(Version comparison data)
——

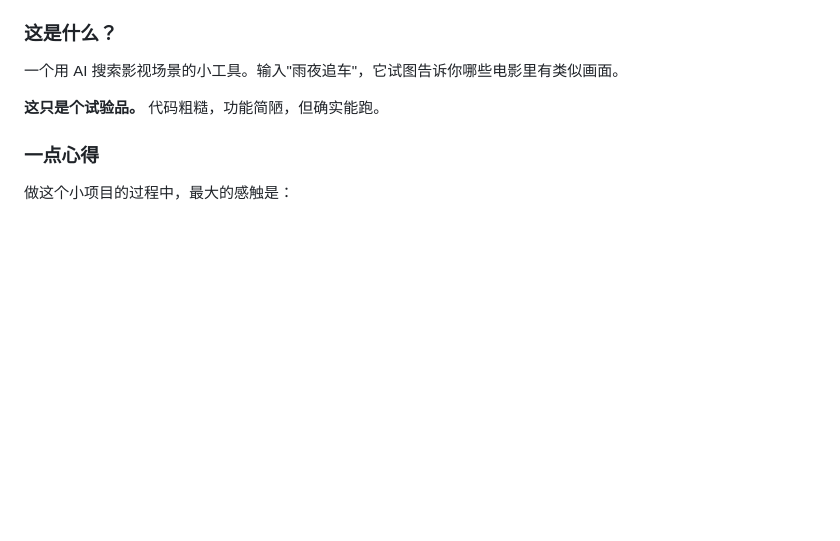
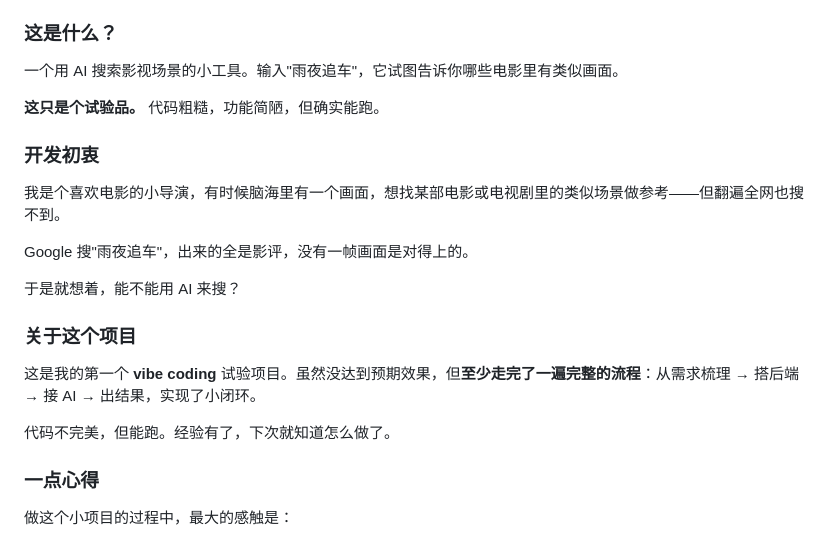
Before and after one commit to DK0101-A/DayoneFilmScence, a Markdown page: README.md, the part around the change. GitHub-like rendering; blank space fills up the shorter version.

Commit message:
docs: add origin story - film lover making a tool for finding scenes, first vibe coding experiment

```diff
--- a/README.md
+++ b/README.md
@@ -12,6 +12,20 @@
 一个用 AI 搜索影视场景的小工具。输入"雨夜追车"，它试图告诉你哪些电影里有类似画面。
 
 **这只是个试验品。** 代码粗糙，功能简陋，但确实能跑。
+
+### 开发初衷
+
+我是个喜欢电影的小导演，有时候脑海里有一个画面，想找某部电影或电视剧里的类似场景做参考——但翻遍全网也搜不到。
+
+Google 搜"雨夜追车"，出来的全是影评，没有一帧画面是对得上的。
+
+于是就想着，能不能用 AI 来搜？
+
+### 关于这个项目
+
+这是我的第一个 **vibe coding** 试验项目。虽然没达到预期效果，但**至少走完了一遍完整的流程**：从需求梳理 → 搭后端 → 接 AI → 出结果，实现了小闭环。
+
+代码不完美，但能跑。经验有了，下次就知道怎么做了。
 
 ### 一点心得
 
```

——

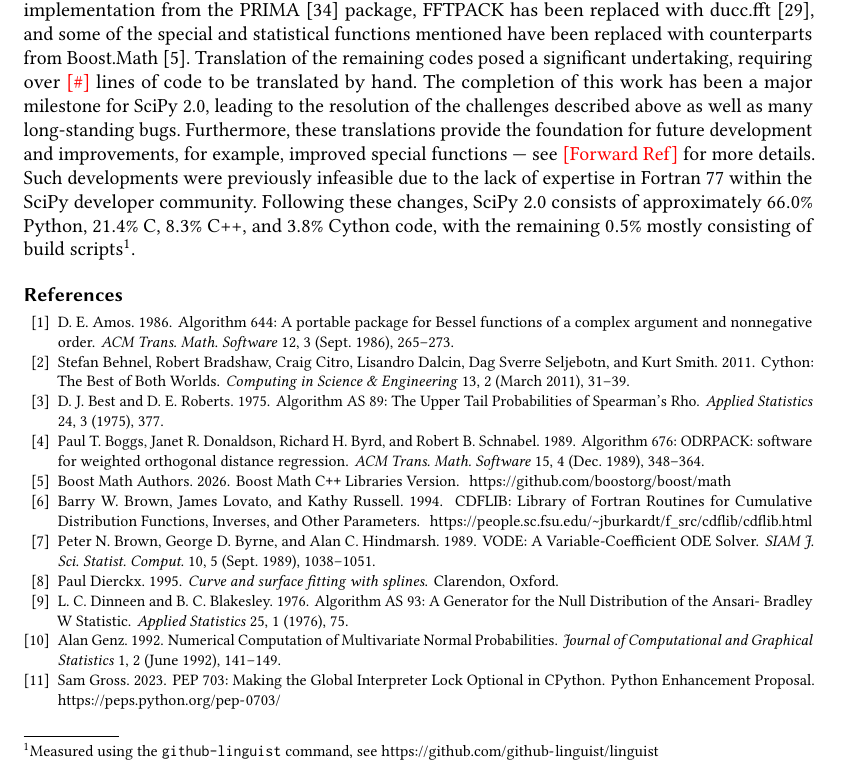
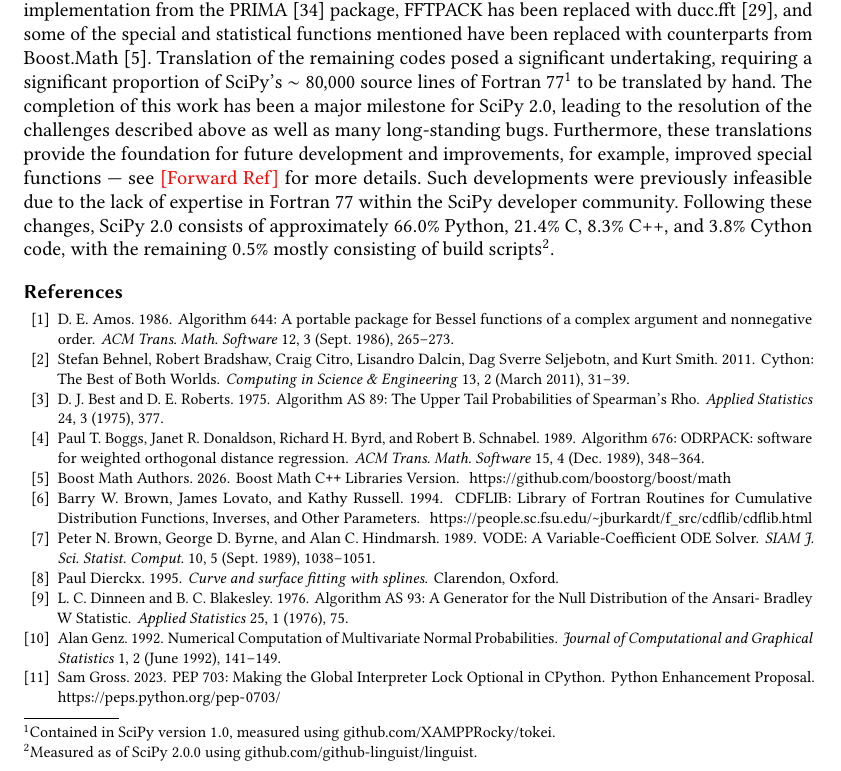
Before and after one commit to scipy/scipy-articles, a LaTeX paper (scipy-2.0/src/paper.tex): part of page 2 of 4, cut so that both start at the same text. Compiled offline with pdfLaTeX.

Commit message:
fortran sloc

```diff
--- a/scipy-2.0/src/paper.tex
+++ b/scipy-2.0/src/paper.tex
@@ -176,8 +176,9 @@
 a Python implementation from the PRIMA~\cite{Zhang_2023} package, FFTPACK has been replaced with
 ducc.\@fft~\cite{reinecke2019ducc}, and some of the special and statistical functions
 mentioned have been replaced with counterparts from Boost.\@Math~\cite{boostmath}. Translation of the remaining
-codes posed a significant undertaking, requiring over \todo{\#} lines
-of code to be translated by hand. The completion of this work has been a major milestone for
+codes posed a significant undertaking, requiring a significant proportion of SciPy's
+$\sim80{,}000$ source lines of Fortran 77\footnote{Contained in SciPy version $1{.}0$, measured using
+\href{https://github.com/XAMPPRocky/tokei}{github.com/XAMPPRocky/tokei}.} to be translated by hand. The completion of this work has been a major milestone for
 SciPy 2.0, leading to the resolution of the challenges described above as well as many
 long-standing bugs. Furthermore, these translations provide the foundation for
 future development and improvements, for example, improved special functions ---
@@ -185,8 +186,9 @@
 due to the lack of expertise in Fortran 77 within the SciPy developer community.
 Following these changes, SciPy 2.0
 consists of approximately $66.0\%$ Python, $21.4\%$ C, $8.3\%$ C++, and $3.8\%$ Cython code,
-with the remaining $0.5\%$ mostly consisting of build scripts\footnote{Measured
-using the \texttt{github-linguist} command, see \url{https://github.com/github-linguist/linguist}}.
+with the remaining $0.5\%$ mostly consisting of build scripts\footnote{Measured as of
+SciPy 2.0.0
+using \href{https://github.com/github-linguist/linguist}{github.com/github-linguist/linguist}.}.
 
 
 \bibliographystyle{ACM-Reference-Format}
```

——

Copy each line in the entries above where "been" turns up.

**TASK ANSWER:**
 a Python implementation from the PRIMA~\cite{Zhang_2023} package, FFTPACK has been replaced with
 mentioned have been replaced with counterparts from Boost.\@Math~\cite{boostmath}. Translation of the remaining
-of code to be translated by hand. The completion of this work has been a major milestone for
+\href{https://github.com/XAMPPRocky/tokei}{github.com/XAMPPRocky/tokei}.} to be translated by hand. The completion of this work has been a major milestone for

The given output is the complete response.